From here you dive into a mystery that needs solving, questions that need answers, and people who need interrogating. You figure the best way to find the answers you seek is by tracking down 7 girls who once went to school with Aya. You're only using nicknames (rather rude ones that show Aya didn't get along with them very well) so it's going to need true investigation and dialogue finessing to find out who they really are. They each have a shady side; wanting to avoid association to Aya in the past as well as anything that might have happened. Find clues and key points that you can use against them to get what you need, and find out what happened 15 years ago with Aya.
Again, the game is a visual novel, meaning much of the actual gameplay will be reading loads of text, but there are a few mechanics outside of just reading. The other two main gameplay mechanics that you'll be doing much of are investigations and conversations. When investigating a scene you're given a cursor to move around.

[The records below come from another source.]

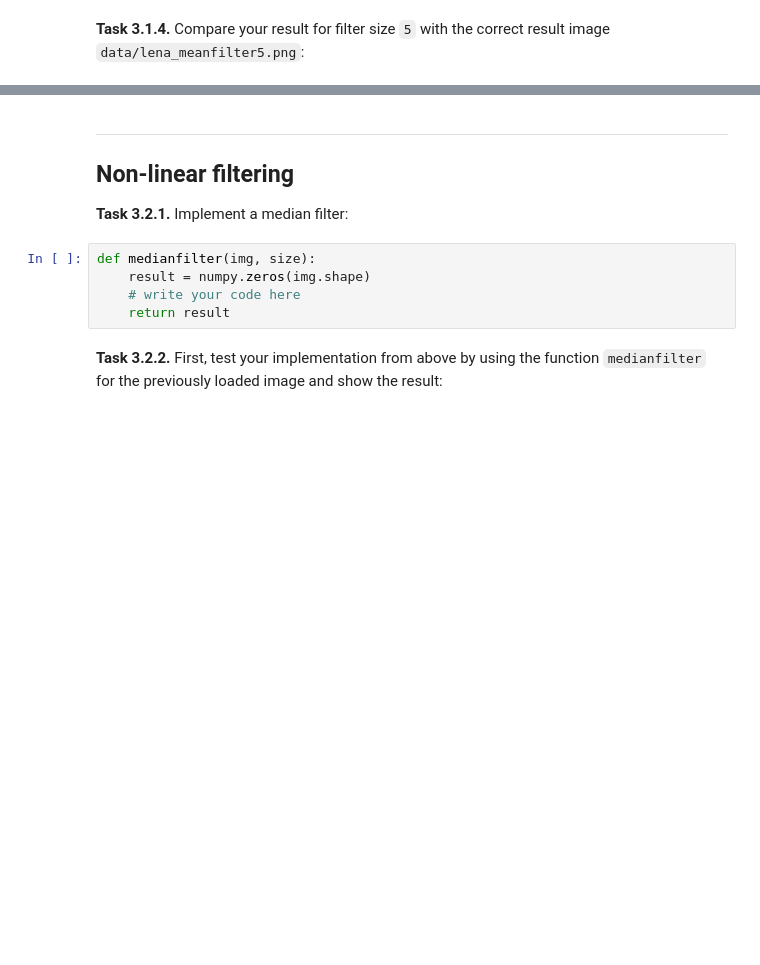
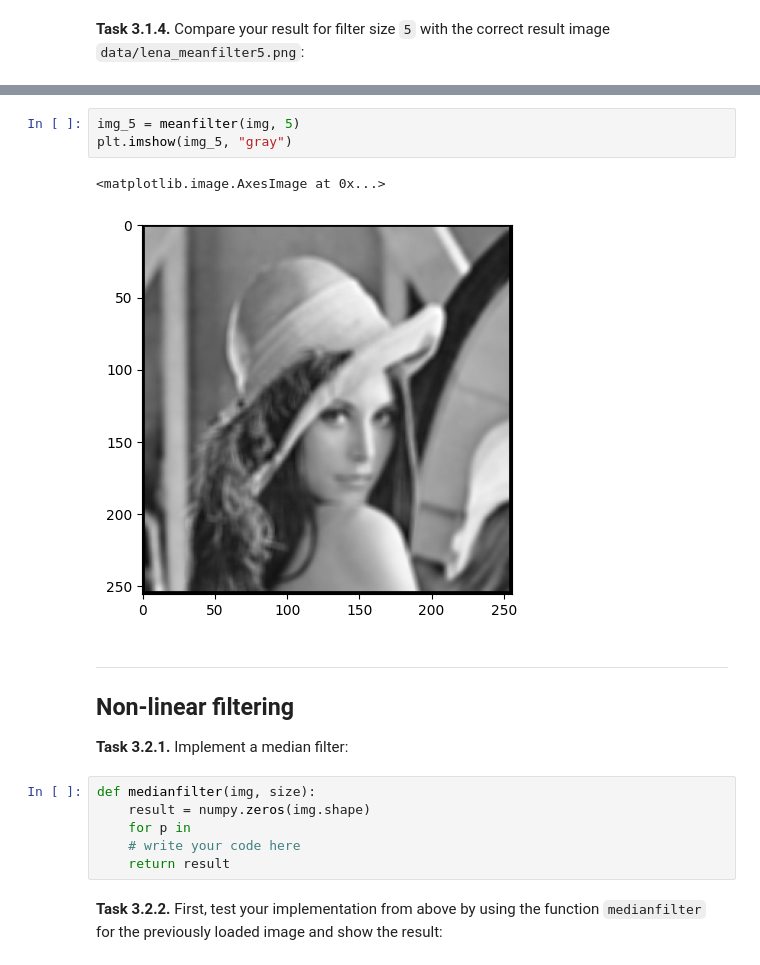
Before and after one commit to Amelie-Hoefchen/mobi-fs3-python, a Jupyter notebook: task3.ipynb, the cells around one changed output, grey strips where cells are left out. Drawn from its saved outputs; the diff is of its cells as text; blank space fills up the shorter version.

```diff
--- a/task3.ipynb
+++ b/task3.ipynb
@@ -47,3 +59,9 @@ IndexError: too many indices for array: array is 2-dimensional, but 3 were index
+# %%
+img_5 = meanfilter(img, 5)
+plt.imshow(img_5, "gray")
+# %% [output]
+<matplotlib.image.AxesImage at 0x...>
+[figure, added]
 # %% [markdown]
 ---
 
@@ -53,6 +71,7 @@ IndexError: too many indices for array: array is 2-dimensional, but 3 were index
 # %%
 def medianfilter(img, size):
     result = numpy.zeros(img.shape)
+    for p in
     # write your code here
     return result
 # %% [markdown]
```
Also changed, not shown: parts of 8 cells of this notebook.
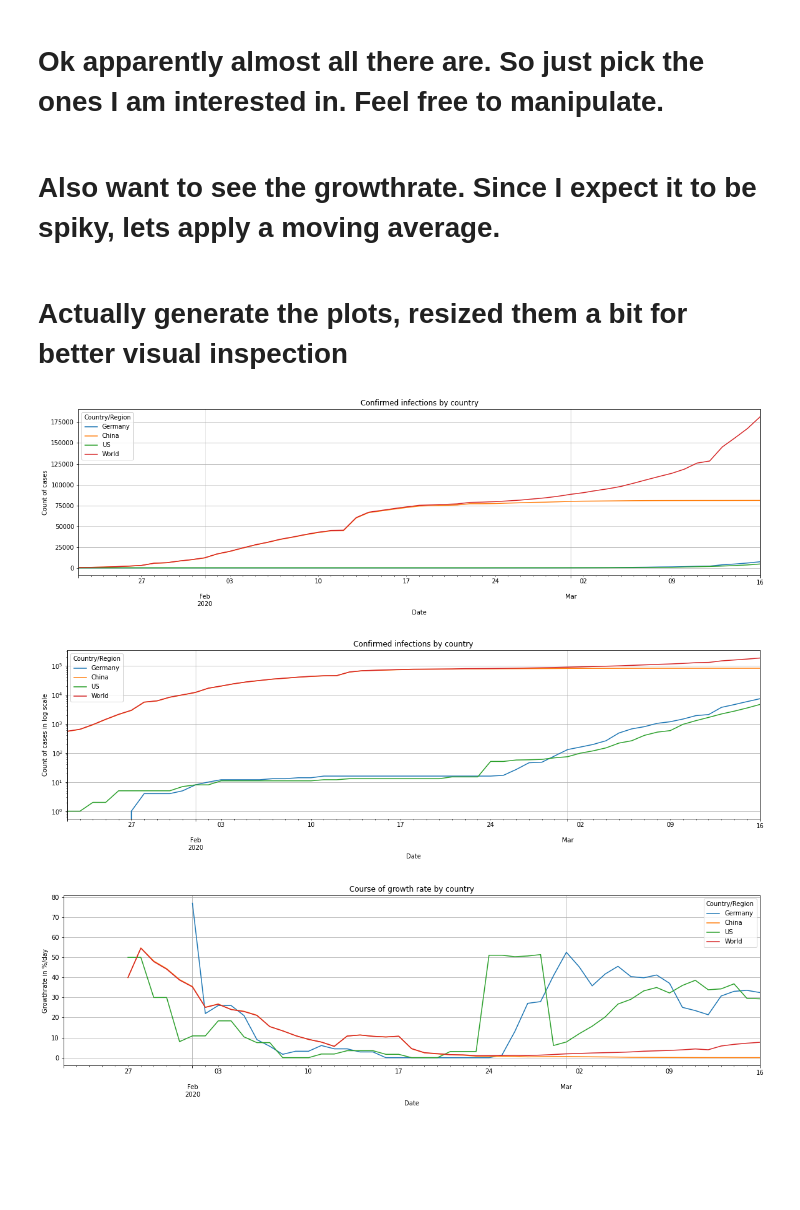
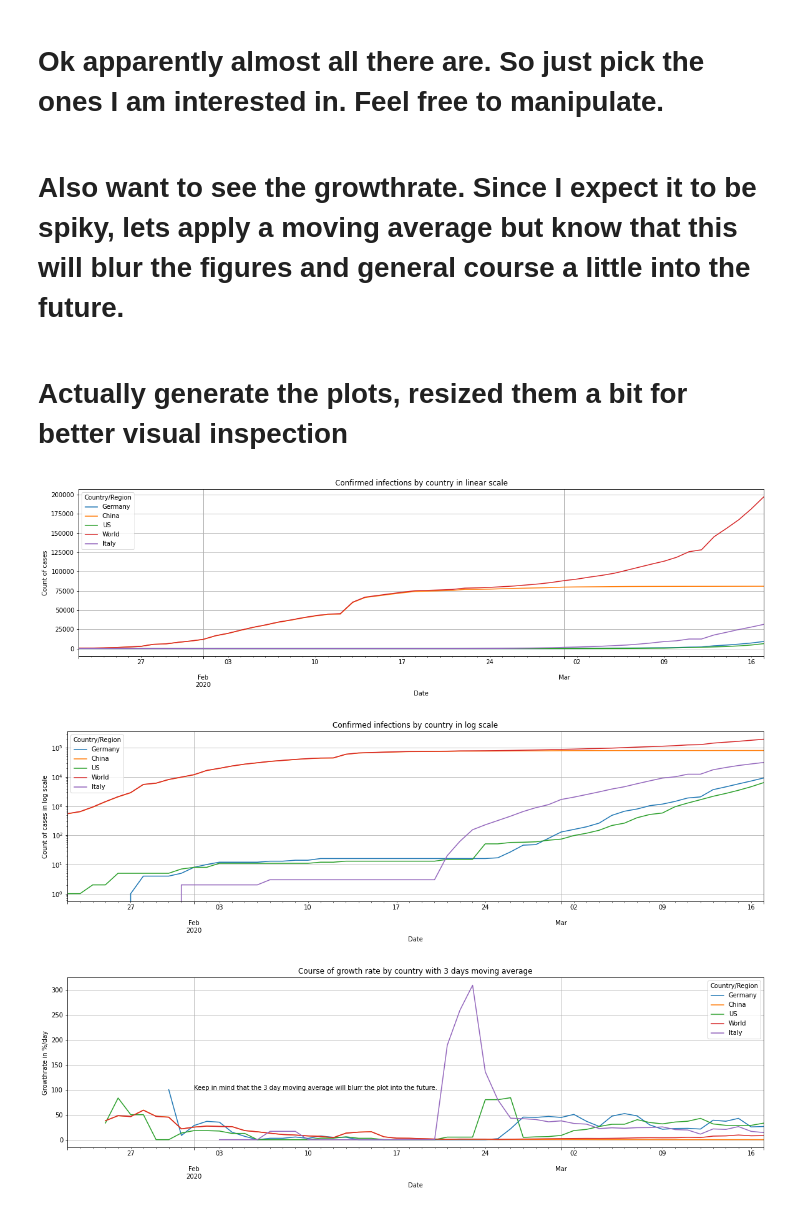
Before and after one commit to jmacenka/jupyternotebook_covid_19_visualization, a Jupyter notebook: analysis_of_the_covid_19_course.ipynb, the cells around one changed output. Cells and saved outputs as stored; diff of their text form; code cells hidden in the pictures; blank space fills up the shorter version.

Commit message:
Added Italy to the requested_countries. Also added a comment regarding the moving average.

```diff
--- a/analysis_of_the_covid_19_course.ipynb
+++ b/analysis_of_the_covid_19_course.ipynb
@@ -55,29 +54,30 @@ Index(['Afghanistan', 'Albania', 'Algeria', 'Andorra', 'Antigua and Barbuda',
 # %% [markdown]
 # Ok apparently almost all there are. So just pick the ones I am interested in. Feel free to manipulate.
 # %%
-requested_countries = 'Germany China US World'.split()
+requested_countries = 'Germany China US World Italy'.split()
 # %% [markdown]
-# Also want to see the growthrate. Since I expect it to be spiky, lets apply a moving average.
+# Also want to see the growthrate. Since I expect it to be spiky, lets apply a moving average but know that this will blur the figures and general course a little into the future.
 # %%
-averaging_window_size = 5
+averaging_window_size = 3
 df_base_growthrate = df_base[requested_countries].pct_change().rolling(window=averaging_window_size).mean().apply(lambda x: 100*x)
 # %% [markdown]
 # Actually generate the plots, resized them a bit for better visual inspection
 # %%
 figure_size = (20,5)
 
-ax0 = df_base[requested_countries].plot(grid=True,title='Confirmed infections by country',figsize=figure_size)
+ax0 = df_base[requested_countries].plot(grid=True,title='Confirmed infections by country in linear scale',figsize=figure_size)
 ax0.set_xlabel('Date')
 ax0.set_ylabel('Count of cases');
 
-ax1 = df_base[requested_countries].plot(grid=True,logy=True,title='Confirmed infections by country',figsize=figure_size)
+ax1 = df_base[requested_countries].plot(grid=True,logy=True,title='Confirmed infections by country in log scale',figsize=figure_size)
 ax1.set_xlabel('Date')
 ax1.set_ylabel('Count of cases in log scale');
 
-ax2 = df_base_growthrate.plot(grid=True,title='Course of growth rate by country',figsize=figure_size)
+ax2 = df_base_growthrate.plot(grid=True,title=f'Course of growth rate by country with {averaging_window_size} days moving average',figsize=figure_size)
 ax2.set_xlabel('Date')
-ax2.set_ylabel('Growthrate in %/day');
+ax2.set_ylabel('Growthrate in %/day')
+ax2.text('2020-02-01',100,f'Keep in mind that the {averaging_window_size} day moving average will blurr the plot into the future.');
 # %% [output]
-[figure, old version]
+[figure, new version]
-[figure, old version]
+[figure, new version]
-[figure, old version]
+[figure, new version]
```
Also changed, not shown: parts of 3 cells of this notebook.
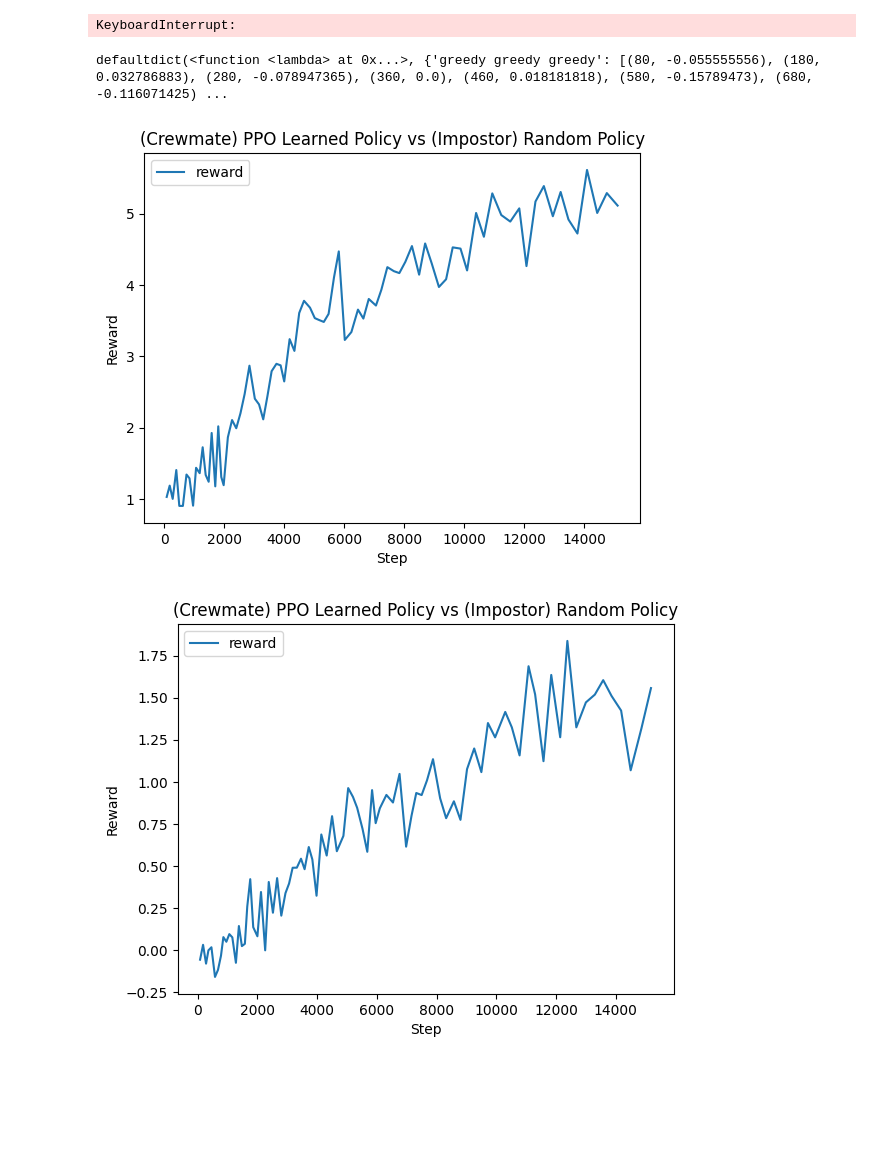
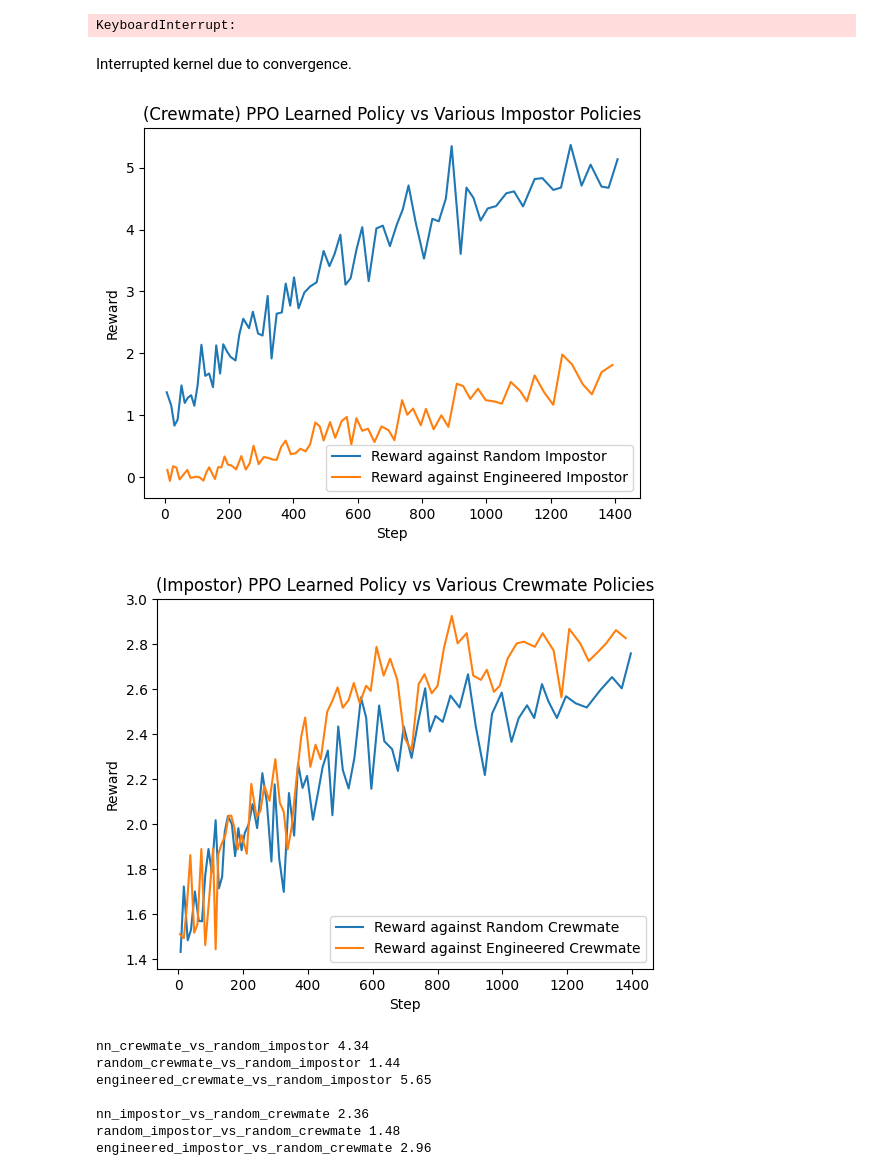
Before and after one commit to pimpale/omegasus, a Jupyter notebook: amogus-rl/amogus-rl.ipynb, the cells around one changed output. Drawn from its saved outputs; the diff is of its cells as text; code cells hidden in the pictures; blank space fills up the shorter version.

```diff
--- a/amogus-rl/amogus-rl.ipynb
+++ b/amogus-rl/amogus-rl.ipynb
@@ -323,6 +325,8 @@ with concurrent.futures.ThreadPoolExecutor(max_workers=10) as executor:
             impostor_step += 1
 # %% [output]
 KeyboardInterrupt:
+# %% [markdown]
+Interrupted kernel due to convergence.
 # %%
 others = []
 for _ in range(3):
@@ -350,34 +345,38 @@ for s, a, p, r, d, v in zip(crewmate_s_batch, crewmate_a_batch, crewmate_p_batch
-# %%
-print(crewmate_rewards_history)
-# %% [output]
-defaultdict(<function <lambda> at 0x...>, {'greedy greedy greedy': [(80, -0.055555556), (180, 0.032786883), (280, -0.078947365), (360, 0.0), (460, 0.018181818), (580, -0.15789473), (680, -0.116071425) ...
 # %%
 import matplotlib.pyplot as plt
 
-# plot the rewards against random
-x, y= zip(*crewmate_rewards_history['random random random'])
+# plot the crewmate rewards against random opponents
+rx, ry= zip(*crewmate_rewards_history[('random', 'random', 'random')])
+gx, gy= zip(*crewmate_rewards_history[('greedy', 'greedy', 'greedy')])
+rx = [x / 10 for x in rx]
+gx = [x / 10 for x in gx]
 
 
-plt.plot(x, y, label='reward')
-plt.title('(Crewmate) PPO Learned Policy vs (Impostor) Random Policy')
+plt.plot(rx, ry, label='Reward against Random Impostor')
+plt.plot(gx, gy, label='Reward against Engineered Impostor')
+
+plt.title('(Crewmate) PPO Learned Policy vs Various Impostor Policies')
 plt.xlabel('Step')
 plt.ylabel('Reward')
 plt.legend()
 plt.show()
 # %% [output]
-[figure, old version]
+[figure, new version]
 # %%
 import matplotlib.pyplot as plt
 
-# plot the rewards against random
-x, y= zip(*crewmate_rewards_history['greedy greedy greedy'])
+# plot the impostor against random opponents
+rx, ry= zip(*impostor_rewards_history[('random', 'random', 'random')])
+gx, gy= zip(*impostor_rewards_history[('greedy', 'greedy', 'greedy')])
+rx = [x / 10 for x in rx]
+gx = [x / 10 for x in gx]
 
-
-plt.plot(x, y, label='reward')
-plt.title('(Crewmate) PPO Learned Policy vs (Impostor) Random Policy')
+plt.plot(rx, ry, label='Reward against Random Crewmate')
+plt.plot(gx, gy, label='Reward against Engineered Crewmate')
+plt.title('(Impostor) PPO Learned Policy vs Various Crewmate Policies')
 plt.xlabel('Step')
 plt.ylabel('Reward')
 plt.legend()
 plt.show()
 # %% [output]
-[figure, old version]
+[figure, new version]
@@ -396,0 +480,16 @@ plt.show()
+# %%
+print("nn_crewmate_vs_random_impostor", np.mean(nn_crewmate_vs_random_impostor))
+print("random_crewmate_vs_random_impostor", np.mean(random_crewmate_vs_random_impostor))
+print("engineered_crewmate_vs_random_impostor", np.mean(greedy_crewmate_vs_random_impostor))
+print()
+print("nn_impostor_vs_random_crewmate", np.mean(nn_impostor_vs_random_crewmate))
+print("random_impostor_vs_random_crewmate", np.mean(random_impostor_vs_random_crewmate))
+print("engineered_impostor_vs_random_crewmate", np.mean(greedy_impostor_vs_random_crewmate))
+# %% [output]
+nn_crewmate_vs_random_impostor 4.34
+random_crewmate_vs_random_impostor 1.44
+engineered_crewmate_vs_random_impostor 5.65
+
+nn_impostor_vs_random_crewmate 2.36
+random_impostor_vs_random_crewmate 1.48
+engineered_impostor_vs_random_crewmate 2.96
```
Also changed, not shown: parts of 7 cells of this notebook, 4 other files.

The opening scene will teach you the basic controls (the left analog moves the cursor around and the right analog zooms the camera in and out). When there's something of importance or interest the cursor will turn red, allowing you to interact with it. You'll come across many scenes and locations, and when prompted to investigate, it's essential you be thorough as you'll need it all in time.
Conversations take on a big role in the game as they are the true key moments of pure intensity and story. After investigating and stacking up some information or evidence to use on the girls, you'll want to converse with them one on one to extrapolate answers. You can fail in these scenarios if you are not able to effectively use your findings, but it's nothing too terribly difficult, you just have to keep a watchful eye and pay attention to when the windows open for you to use them. Several missed or wrong moments in the conversation will mean you need to try it again. The diversity of characters and personalities is extensive; learning each character's personality will assist you in effectively breaking them down.
Occasionally you'll find you need to use a system called "Max Mode" where responses will be listed, and a moving selector will rotate between them, requiring you to time your selection just right in order to respond how you would like. I had mixed feelings about it as part of me couldn't help but feel it was extremely useless to implement a mini-game like that in those moments, but somewhat understood the direction the developers were taking with it. If you have to be alert and attentive to hit the response you want, then perhaps it may build more general tension for the conversation. Either way, it's a part of the game that you'll need to participate in whether you prefer it or not.
Sound and Graphics
While the game has been localized into English text, it doesn't come with English audio, but instead, keeps the original Japanese voices. The text translations aren't horrible (although I'm not at all proficient in Japanese), just from reading, everything makes sense and captures the emotions and importance behind every conversation. I'm sure somewhere along the way a few things may have translated a little weird, but nothing ever stuck out as obviously unfit. The music and other audio are well made to suit every one of the emotional undertones going on during moments. It more than does its job helping set atmospheres and settings for every scene it needs to.
Graphically the game is beyond beautiful looking. It's full of still pictures instead of any moving animations (visual novel) but every one of them looks amazing. There was an incredible amount of attention put into the art aspects and it shows tremendously. Not only is the quality of the art itself top notch, the angles and ways nearly every one of them captures the streets, rooms, landscapes, and all other environments you'll see, really immerses you.
Root Letter hits a positive stride on multiple facets. It provides a very compelling story that wastes no time grabbing you from the start. Within 5 minutes you've found out that there's a big mystery to be investigated. The fact it has 5 possible endings means you'll find a good amount of replay value with it as well as you explore the potential outcomes.
The game builds good tension during conversations, and although it makes some questionable choices in the design of it, it does more than a good job making you feel as though you have control over every response. Graphically the game is gorgeous and the soundtrack compliments it perfectly without feeling over the top dramatic. In total, the game hits its mark on being both an entertaining and thought-provoking visual novel.
|+ Beautiful and colorful art design||– Max Mode conversations are debatably annoying|
|+ Compelling mystery story with multiple endings||– Gameplay is a little too simplified at times|
|+ Thoughtful dialogue|